By Erika Swenson, for SNR
“How was Africa?” they say. My mind flashes back to the zebras running across the savannah and the sun setting over the plains. The lions napping under a shady tree and the Himba people performing a traditional dance. Riding an ATV up a sand dune in the desert and the winding gravel road through the mountains.
But I cannot begin to convey that all to someone in a short conversation, so I simply respond with “It was good. Really good.”
Upon arrival to Namibia for the School of Natural Resources study abroad trip, we stayed in the capital city of Windhoek for two days to adjust to the area. The city really wasn’t that different from a city you would encounter in the U.S., which I think surprised us. When people think of Africa, they don’t typically think of big cities with sprawling shopping malls or rush-hour traffic in downtown. But sure enough, those were both present in Windhoek.
The supermarkets and stores played the same pop music that we listen to here in the U.S. We visited a preschool in the city and the children sang “Twinkle Twinkle Little Star,” “Hickory Dickory Dock,” and the “Jack and Jill” rhyme. We share many of the same interests and hobbies as the people in Namibia, even though our experiences are very different. Halfway around the world, but yet these people are not that different from ourselves.

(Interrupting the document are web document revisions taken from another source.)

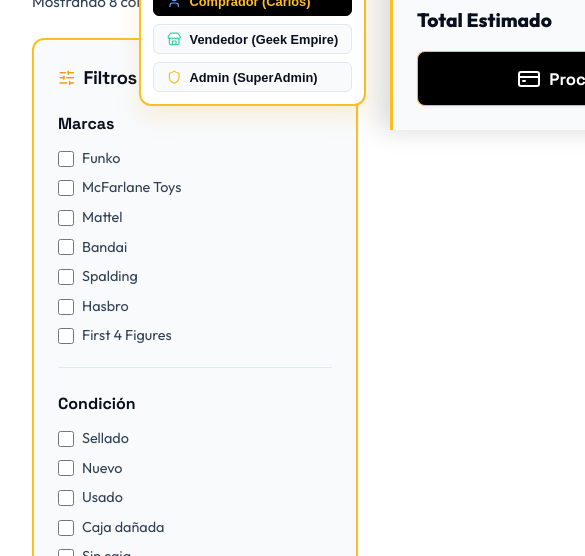
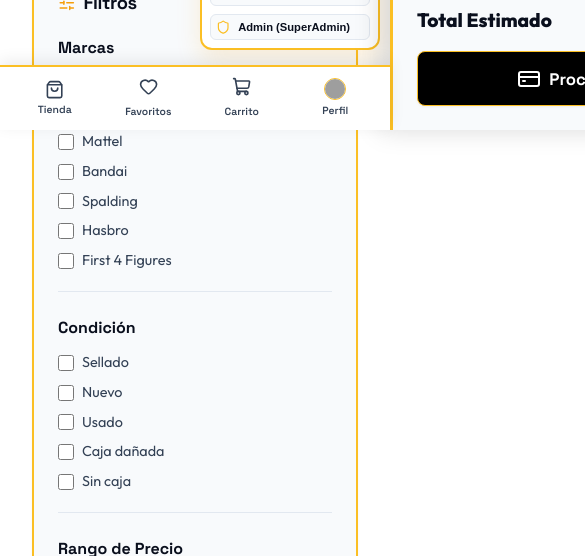
Before and after one commit to 100wrestlingpodcast-sys/collect-x, a plain HTML site: page index.html in a window 390 px wide. Shown: the part 714-1270 px from the top of the page, 585 px wide, since content can reach past the window. Drawn offline with nearby package versions, Linux system fonts and the light colour scheme; grey boxes are pictures that could not be loaded.

Commit message:
feat: design mobile bottom navigation bar and resolve dashboard profile horizontal scroll overflow

```diff
--- a/app.js
+++ b/app.js
@@ -387,7 +387,7 @@
 
 // --- Dynamic Badges and Headers ---
 function updateBadges() {
-  // Cart Badge
+  // Cart Badge (Desktop)
   const cartBadge = document.getElementById('cart-badge');
   const cartCount = state.cart.reduce((sum, item) => sum + item.quantity, 0);
   if (cartBadge) {
@@ -399,11 +399,22 @@
     }
   }
 
+  // Cart Badge (Mobile)
+  const mobileCartBadge = document.getElementById('mobile-cart-badge');
+  if (mobileCartBadge) {
+    if (cartCount > 0) {
+      mobileCartBadge.textContent = cartCount;
+      mobileCartBadge.style.display = 'flex';
+    } else {
+      mobileCartBadge.style.display = 'none';
+    }
+  }
+
   // Drawer Cart Count
   const cartDrawerCount = document.getElementById('cart-drawer-count');
   if (cartDrawerCount) cartDrawerCount.textContent = cartCount;
 
-  // Favorites Badge
+  // Favorites Badge (Desktop)
   const favBadge = document.getElementById('favorites-badge');
   const favCount = state.favorites.length;
   if (favBadge) {
@@ -412,6 +423,17 @@
       favBadge.style.display = 'flex';
     } else {
       favBadge.style.display = 'none';
+    }
+  }
+
+  // Favorites Badge (Mobile)
+  const mobileFavBadge = document.getElementById('mobile-favorites-badge');
+  if (mobileFavBadge) {
+    if (favCount > 0) {
+      mobileFavBadge.textContent = favCount;
+      mobileFavBadge.style.display = 'flex';
+    } else {
+      mobileFavBadge.style.display = 'none';
     }
   }
 }
@@ -431,6 +453,22 @@
     navRoleBadge.textContent = user.role === 'buyer' ? 'comprador' : user.role === 'seller' ? 'vendedor' : 'admin';
   }
 
+  // Mobile Bottom Nav Profile Avatar Update
+  const mobileNavAvatar = document.getElementById('mobile-nav-avatar');
+  if (mobileNavAvatar) {
+    mobileNavAvatar.src = user.avatar || 'https://images.unsplash.com/photo-1535713875002-d1d0cf377fde?w=150&auto=format&fit=crop&q=80';
+  }
+
+  // Mobile Dashboard Button visibility
+  const mobileDashBtn = document.getElementById('mobile-nav-btn-dashboard');
+  if (mobileDashBtn) {
+    if (user.role === 'seller' || user.role === 'admin') {
+      mobileDashBtn.style.display = 'flex';
+    } else {
+      mobileDashBtn.style.display = 'none';
+    }
+  }
+
   // Toggle Admin / Seller buttons
   const adminBtn = document.getElementById('nav-btn-admin');
   const sellerBtn = document.getElementById('nav-btn-seller');
@@ -443,6 +481,14 @@
   if (user.id === 'usr_buyer_1') document.getElementById('role-btn-buyer')?.classList.add('active');
   if (user.id === 'usr_seller_1') document.getElementById('role-btn-seller')?.classList.add('active');
   if (user.id === 'usr_admin_1') document.getElementById('role-btn-admin')?.classList.add('active');
+}
+
+function routeMobileDashboard() {
+  if (state.currentUser.role === 'admin') {
+    router.navigate('admin');
+  } else if (state.currentUser.role === 'seller') {
+    router.navigate('seller');
+  }
 }
 
 // --- Quick Role Switcher ---
--- a/index.html
+++ b/index.html
@@ -98,6 +98,36 @@
     </button>
   </div>
 
+  <!-- Mobile Bottom Navigation Bar (Hidden on Desktop) -->
+  <div class="mobile-bottom-nav">
+    <a class="mobile-nav-item" onclick="router.navigate('')">
+      <i data-lucide="shopping-bag" style="width:1.2rem;height:1.2rem;"></i>
+      <span>Tienda</span>
+    </a>
+    <a class="mobile-nav-item" onclick="router.navigate('favorites')">
+      <div style="position:relative; display:inline-block;">
+        <i data-lucide="heart" style="width:1.2rem;height:1.2rem;"></i>
+        <span class="badge-count" id="mobile-favorites-badge" style="display:none; position:absolute; top:-6px; right:-8px; font-size:0.6rem; padding:0.1rem 0.25rem;">0</span>
+      </div>
+      <span>Favoritos</span>
+    </a>
+    <a class="mobile-nav-item" onclick="toggleCartDrawer(true)">
+      <div style="position:relative; display:inline-block;">
+        <i data-lucide="shopping-cart" style="width:1.2rem;height:1.2rem;"></i>
+        <span class="badge-count" id="mobile-cart-badge" style="display:none; position:absolute; top:-6px; right:-8px; font-size:0.6rem; padding:0.1rem 0.25rem;">0</span>
+      </div>
+      <span>Carrito</span>
+    </a>
+    <a class="mobile-nav-item" id="mobile-nav-btn-dashboard" onclick="routeMobileDashboard()" style="display:none;">
+      <i data-lucide="layout-dashboard" style="width:1.2rem;height:1.2rem;"></i>
+      <span>Panel</span>
+    </a>
+    <a class="mobile-nav-item" onclick="toggleProfileDropdown()">
+      <img src="" alt="Avatar" id="mobile-nav-avatar" style="width:22px; height:22px; border-radius:50%; border:1.5px solid var(--border-metallic-yellow); object-fit:cover;">
+      <span>Perfil</span>
+    </a>
+  </div>
+
   <!-- Sliding Cart Drawer Backdrop -->
   <div class="cart-drawer-backdrop" id="cart-drawer-backdrop" onclick="toggleCartDrawer(false)"></div>
 
--- a/styles.css
+++ b/styles.css
@@ -1965,3 +1965,110 @@
     display: none !important;
   }
 }
+
+/* Mobile-first and Responsive Overrides */
+@media (max-width: 768px) {
+  /* Hide desktop-only nav links to avoid horizontal scroll */
+  .nav-links {
+    display: none !important;
+  }
+
+  /* Show mobile-friendly bottom tab bar */
+  .mobile-bottom-nav {
+    display: flex !important;
+  }
+
+  /* Add body padding so bottom nav doesn't overlap content */
+  body {
+    padding-bottom: 75px !important;
+  }
+
+  /* Stack navbar vertically to fit screen width */
+  .navbar {
+    flex-direction: column !important;
+    gap: 0.6rem !important;
+    padding: 0.75rem 1rem !important;
+    align-items: center !important;
+  }
+
+  /* Search input takes full width on mobile */
+  .nav-search {
+    width: 100% !important;
+    max-width: 100% !important;
+  }
+
+  /* Collapse profiles grids to prevent horizontal overflow */
+  .profile-grid {
+    grid-template-columns: 1fr !important;
+    gap: 1.5rem !important;
+  }
+
+  /* Compact quick role switcher on mobile */
+  .role-switcher-floating {
+    bottom: 80px !important; /* Move up to clear the bottom nav */
+    right: 10px !important;
+    max-width: 180px !important;
+    padding: 0.5rem !important;
+  }
+
+  .role-switcher-title {
+    font-size: 0.7rem !important;
+    margin-bottom: 0.25rem !important;
+  }
+
+  .role-switch-btn {
+    padding: 0.3rem !important;
+    font-size: 0.7rem !important;
+  }
+}
+
+/* Mobile Bottom Navigation Bar Styles */
+.mobile-bottom-nav {
+  position: fixed;
+  bottom: 0;
+  left: 0;
+  right: 0;
+  height: 65px;
+  background: #ffffff;
+  border-top: 2.5px solid var(--border-metallic-yellow);
+  display: none; /* Hidden on desktop */
+  justify-content: space-around;
+  align-items: center;
+  z-index: 1500; /* Stays above sliding drawer overlays */
+  box-shadow: 0 -4px 15px rgba(0, 0, 0, 0.08);
+  padding: 0 0.5rem;
+}
+
+.mobile-nav-item {
+  display: flex;
+  flex-direction: column;
+  align-items: center;
+  justify-content: center;
+  color: var(--text-secondary);
+  text-decoration: none;
+  font-size: 0.7rem;
+  font-weight: 600;
+  gap: 0.2rem;
+  cursor: pointer;
+  flex: 1;
+  text-align: center;
+  transition: all 0.2s ease;
+}
+
+.mobile-nav-item:active {
+  transform: scale(0.95);
+}
+
+.mobile-nav-item span {
+  font-size: 0.65rem;
+  font-family: var(--font-heading);
+}
+
+.mobile-nav-item i {
+  color: var(--text-primary);
+  transition: color 0.2s ease;
+}
+
+.mobile-nav-item:hover i, .mobile-nav-item:hover span {
+  color: var(--gold-light);
+}
```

After our short time in the city, we spent the next two weeks or so traveling around the country, visiting places to learn about conservation and culture. We didn’t spend more than three nights in the same place, but even then, we usually moved locations every night. Needless to say, we became pros at setting up and taking down our tents in under five minutes.
The very first night out in the wilderness, my tentmate and I were on our way back to our tent in the dark and we heard a loud, cat-like growl very close by. Naturally, we screamed and ran to our tent. I barely slept that night, laying awake thinking about all the creatures that could be lurking right outside. It’s incredible to know that there are wild animals roaming freely, but also frightening at times.
We spent three days in Etosha National Park, and it felt like I was in a Planet Earth documentary. Giraffes galloping alongside zebras as dust illuminated the setting sun. Elephants sharing a watering hole with a thirsty leopard. Eleven rhinos tromping into the watering hole at dusk and frightening off the mischievous jackals. And that’s only the tip of the iceberg. In the moment it didn’t even feel real that I was there experiencing it, and even now, it’s still crazy to think about.
During our travels around the country, we learned about conservation practices and policies in the country, ways to mitigate human-wildlife conflict, and how to live more sustainably, even back here in the U.S. Namibia was the first country to include environmental conservation in their country’s constitution, and currently almost 40% of the land is protected. The untouched landscapes extend for hundreds of miles, changing from flat desert to rocky mountains to wide open grassland, all in a day’s drive. I believe that everyone should see that beauty at some point in their life. It makes you realize how beautiful this planet is without human interference.
At times while I was there, I would have to do a reality check. I would take a step back and think “Hold up. You’re really in Africa right now. And everything you’re seeing right in front of you is natural and real. Appreciate it.” It’s not everyday that you’re in Africa, and I wanted to make sure that I stopped to appreciate everything and didn’t take it for granted. I wish I could describe everything we did and saw while in Namibia, but it would take hours. So, for the time being, if you ask me “How was Africa?”, I will say; “It was good. Really good.”, because an experience as captivating as the Namibia trip is hard to put into words.
To see more of Swenson's photos from Namibia, visit our Facebook page. Find more student stories featuring our study abroad trips here.
By Erika Swenson, for SNR